Interested in Royal Family?Add Royal Family as an interest to stay up to date on the latest Royal Family news, video, and analysis from ABC News.
Harry, 32, and Rihanna, 28, took an HIV test together on Thursday, World AIDS Day, to raise awareness about HIV and AIDS. Both tested negative at a drop-in clinic in Bridgetown.
"You made it seems like it hurts," Rihanna told Harry. "It's not as painful as you said this morning."
Today was the second time in five months Harry has taken an HIV test to encourage his generation to get tested and reduce the stigma surrounding HIV and AIDS. Harry's mother, the late Princess Diana, was one of the first vocal advocates for HIV/AIDS awareness when the disease was misunderstood. Like her son, Diana campaigned for better medical programs and awareness about the misperceptions surrounding HIV.
Harry first met Rihanna, a Barbados native, at the Toast the Nation event on Wednesday afternoon. He later joined Rihanna on stage for a concert to celebrate the country's independence.
Harry visited Barbados as part of his 15-day royal tour of seven Caribbean nations on behalf of his grandmother, Queen Elizabeth II.
"I am honored to be here representing my grandmother, the queen, as we celebrate the historic milestone of 50 years of independence of this beautiful nation," Harry told the crowd in Barbados. "Her Majesty visited your beautiful country on the eve of independence in early 1966. The people of Barbados have held a special place in her heart ever since."
Queen Elizabeth also sent out a special tweet to show her support for Barbados.

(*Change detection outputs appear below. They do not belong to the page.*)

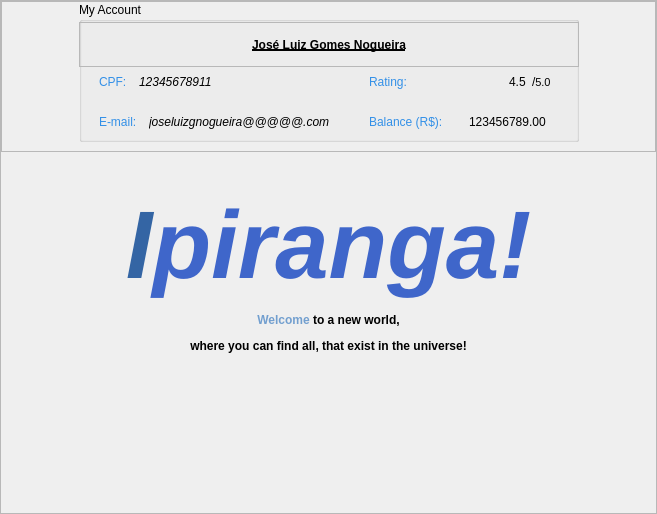
Qt form Ipiranga_GUI/UserPages/initialpage.ui (Hugo-NF/App_Ipiranga) before a commit.
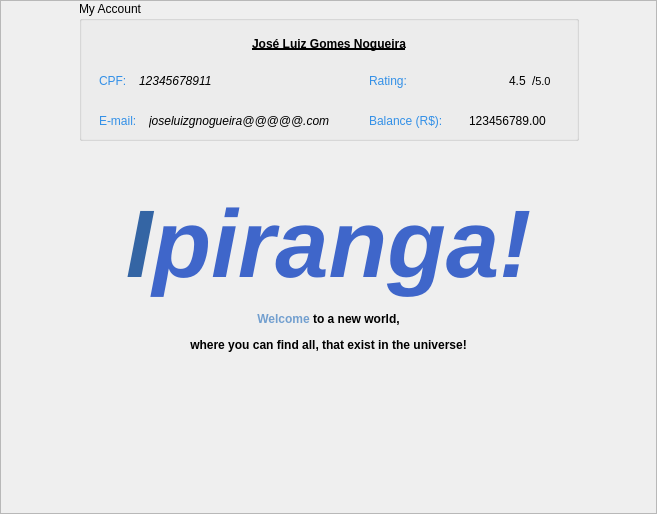
The same form after that commit.

Diff of the .ui file:
```diff
--- a/Ipiranga_GUI/UserPages/initialpage.ui
+++ b/Ipiranga_GUI/UserPages/initialpage.ui
@@ -85,12 +85,6 @@
          <property name="styleSheet">
           <string notr="true"/>
          </property>
-         <property name="frameShape">
-          <enum>QFrame::StyledPanel</enum>
-         </property>
-         <property name="frameShadow">
-          <enum>QFrame::Raised</enum>
-         </property>
          <layout class="QHBoxLayout" name="horizontalLayout">
           <property name="spacing">
            <number>0</number>
@@ -272,12 +266,6 @@
                <height>30</height>
               </size>
              </property>
-             <property name="frameShape">
-              <enum>QFrame::StyledPanel</enum>
-             </property>
-             <property name="frameShadow">
-              <enum>QFrame::Raised</enum>
-             </property>
              <layout class="QHBoxLayout" name="horizontalLayout_2">
               <item>
                <spacer name="horizontalSpacer_3">
```
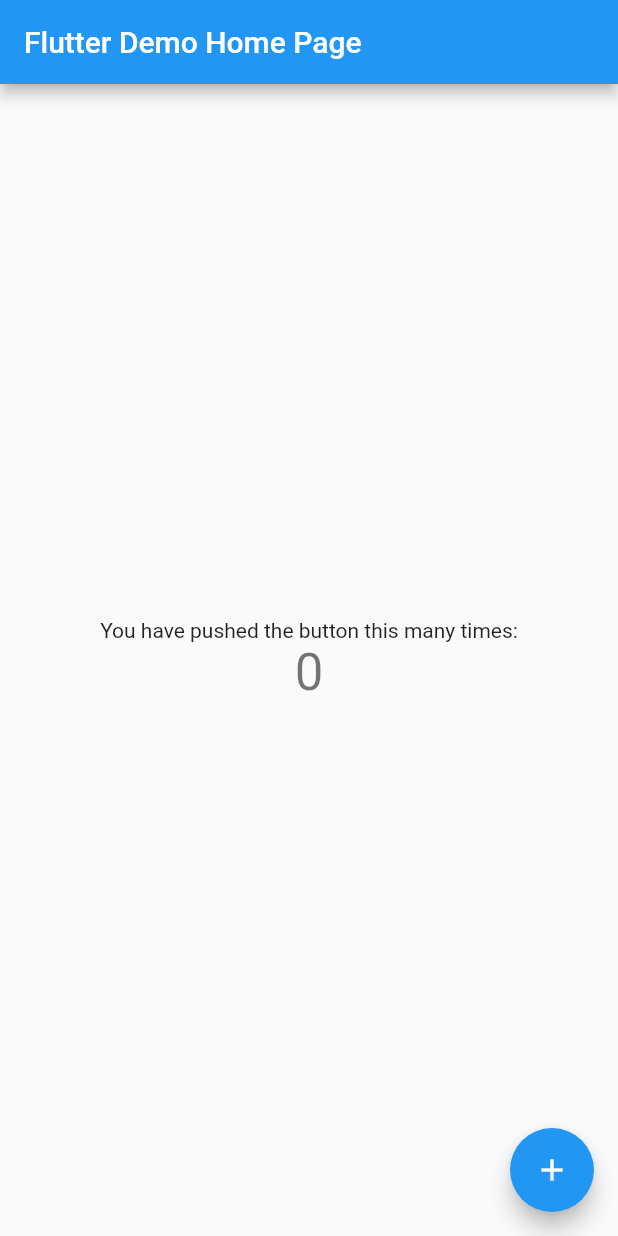
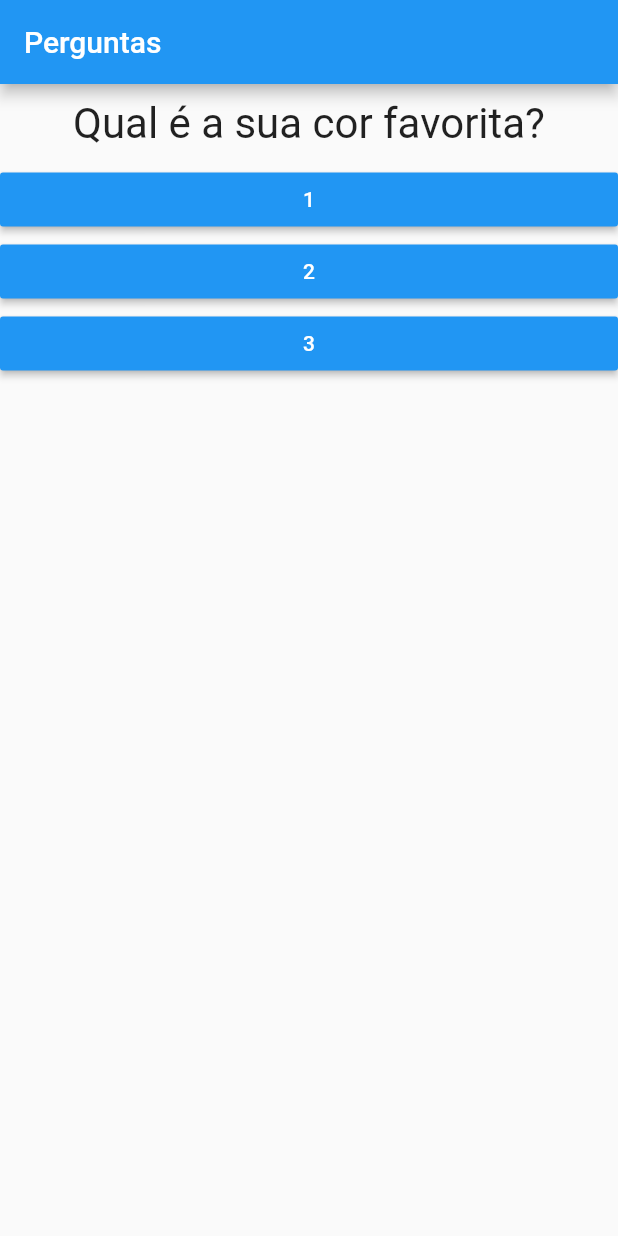
Before and after one commit to lnnalcant/curso-flutter, a Flutter app: the screen it shows after launch, on a phone screen of 412 x 824 dp. Run offline on Flutter 3.47's test engine with Material 2 defaults, Android fonts, the phone set to English and light mode, and no system bars.

Commit message:
feito até a aula 44

```diff
--- a/projeto_perguntas/lib/main.dart
+++ b/projeto_perguntas/lib/main.dart
@@ -1,66 +1,46 @@
+import 'package:flutter/cupertino.dart';
 import 'package:flutter/material.dart';
+import './questao.dart';
+import './reposta.dart';
 
-void main() {
-  runApp(MyApp());
-}
+main() => runApp(PerguntaApp());
 
-class MyApp extends StatelessWidget {
-  @override
-  Widget build(BuildContext context) {
-    return MaterialApp(
-      title: 'Flutter Demo',
-      theme: ThemeData(
-        primarySwatch: Colors.blue,
-        visualDensity: VisualDensity.adaptivePlatformDensity,
-      ),
-      home: MyHomePage(title: 'Flutter Demo Home Page'),
-    );
-  }
-}
+class _PerguntaAppState extends State<PerguntaApp> {
+  var _perguntaSelecionada = 0;
 
-class MyHomePage extends StatefulWidget {
-  MyHomePage({Key key, this.title}) : super(key: key);
-
-  final String title;
-
-  @override
-  _MyHomePageState createState() => _MyHomePageState();
-}
-
-class _MyHomePageState extends State<MyHomePage> {
-  int _counter = 0;
-
-  void _incrementCounter() {
+  void _responder() {
     setState(() {
-      _counter++;
+      _perguntaSelecionada++;
     });
   }
 
   @override
   Widget build(BuildContext context) {
-    return Scaffold(
-      appBar: AppBar(
-        title: Text(widget.title),
-      ),
-      body: Center(
-        child: Column(
-          mainAxisAlignment: MainAxisAlignment.center,
-          children: <Widget>[
-            Text(
-              'You have pushed the button this many times:',
-            ),
-            Text(
-              '$_counter',
-              style: Theme.of(context).textTheme.headline4,
-            ),
+    final List<String> perguntas = [
+      'Qual é a sua cor favorita?',
+      'Qual é o seu animal favorito?',
+    ];
+
+    return MaterialApp(
+      home: Scaffold(
+        appBar: AppBar(
+          title: Text('Perguntas'),
+        ),
+        body: Column(
+          children: [
+            Questao(perguntas[_perguntaSelecionada]),
+            Resposta('1', _responder),
+            Resposta('2', _responder),
+            Resposta('3', _responder),
           ],
         ),
-      ),
-      floatingActionButton: FloatingActionButton(
-        onPressed: _incrementCounter,
-        tooltip: 'Increment',
-        child: Icon(Icons.add),
       ),
     );
   }
 }
+
+class PerguntaApp extends StatefulWidget {
+  _PerguntaAppState createState() {
+    return _PerguntaAppState();
+  }
+}
--- /dev/null
+++ b/projeto_perguntas/lib/questao.dart
@@ -0,0 +1,20 @@
+import 'package:flutter/material.dart';
+
+class Questao extends StatelessWidget {
+  final String texto;
+
+  Questao(this.texto);
+
+  @override
+  Widget build(BuildContext context) {
+    return Container(
+      width: double.infinity,
+      margin: EdgeInsets.all(10),
+      child: Text(
+        texto,
+        style: TextStyle(fontSize: 28),
+        textAlign: TextAlign.center,
+      ),
+    );
+  }
+}
--- /dev/null
+++ b/projeto_perguntas/lib/reposta.dart
@@ -0,0 +1,21 @@
+import 'package:flutter/material.dart';
+
+class Resposta extends StatelessWidget {
+  final String texto;
+  final void Function() quandoSelecionado;
+
+  Resposta(this.texto, this.quandoSelecionado);
+
+  @override
+  Widget build(BuildContext context) {
+    return Container(
+      width: double.infinity,
+      child: RaisedButton(
+        textColor: Colors.white,
+        color: Colors.blue,
+        child: Text(texto),
+        onPressed: quandoSelecionado,
+      ),
+    );
+  }
+}
```
Also changed, not shown: 1 other file.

Read the full message from The Queen to the people of Barbados in the nation's 50th year of Independence https://t.co/PNPdyHr0GV— The Royal Family (@RoyalFamily) November 30, 2016

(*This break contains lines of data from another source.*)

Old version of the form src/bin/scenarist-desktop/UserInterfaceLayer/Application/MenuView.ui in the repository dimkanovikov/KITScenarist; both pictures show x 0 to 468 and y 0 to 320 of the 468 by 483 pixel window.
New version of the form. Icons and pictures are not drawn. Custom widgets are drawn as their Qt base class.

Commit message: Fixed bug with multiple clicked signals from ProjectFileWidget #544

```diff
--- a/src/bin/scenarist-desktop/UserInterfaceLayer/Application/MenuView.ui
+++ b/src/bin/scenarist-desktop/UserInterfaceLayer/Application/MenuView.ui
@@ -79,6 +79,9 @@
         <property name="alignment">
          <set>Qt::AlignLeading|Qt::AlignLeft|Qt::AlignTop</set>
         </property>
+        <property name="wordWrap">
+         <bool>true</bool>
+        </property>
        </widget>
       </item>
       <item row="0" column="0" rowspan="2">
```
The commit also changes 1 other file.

Harry's appearance with Rihanna onstage came after a busy day during which Harry visited a pediatric ward at the nation's largest hospital, The Queen Elizabeth Hospital in Bridgetown.
Harry, the fifth-in-line to the British throne, gave out his trademark hugs and stopped to play thumb war with a little boy who had been hit by a car and was slowly recovering.
He kept another group of orphans giggling at the Nightingale Children's Home, which houses 90 children, including those with special needs. Harry showed his inner child by kneeling down and embracing the children and even sticking out his tongue to elicit laughter from the disadvantaged kids.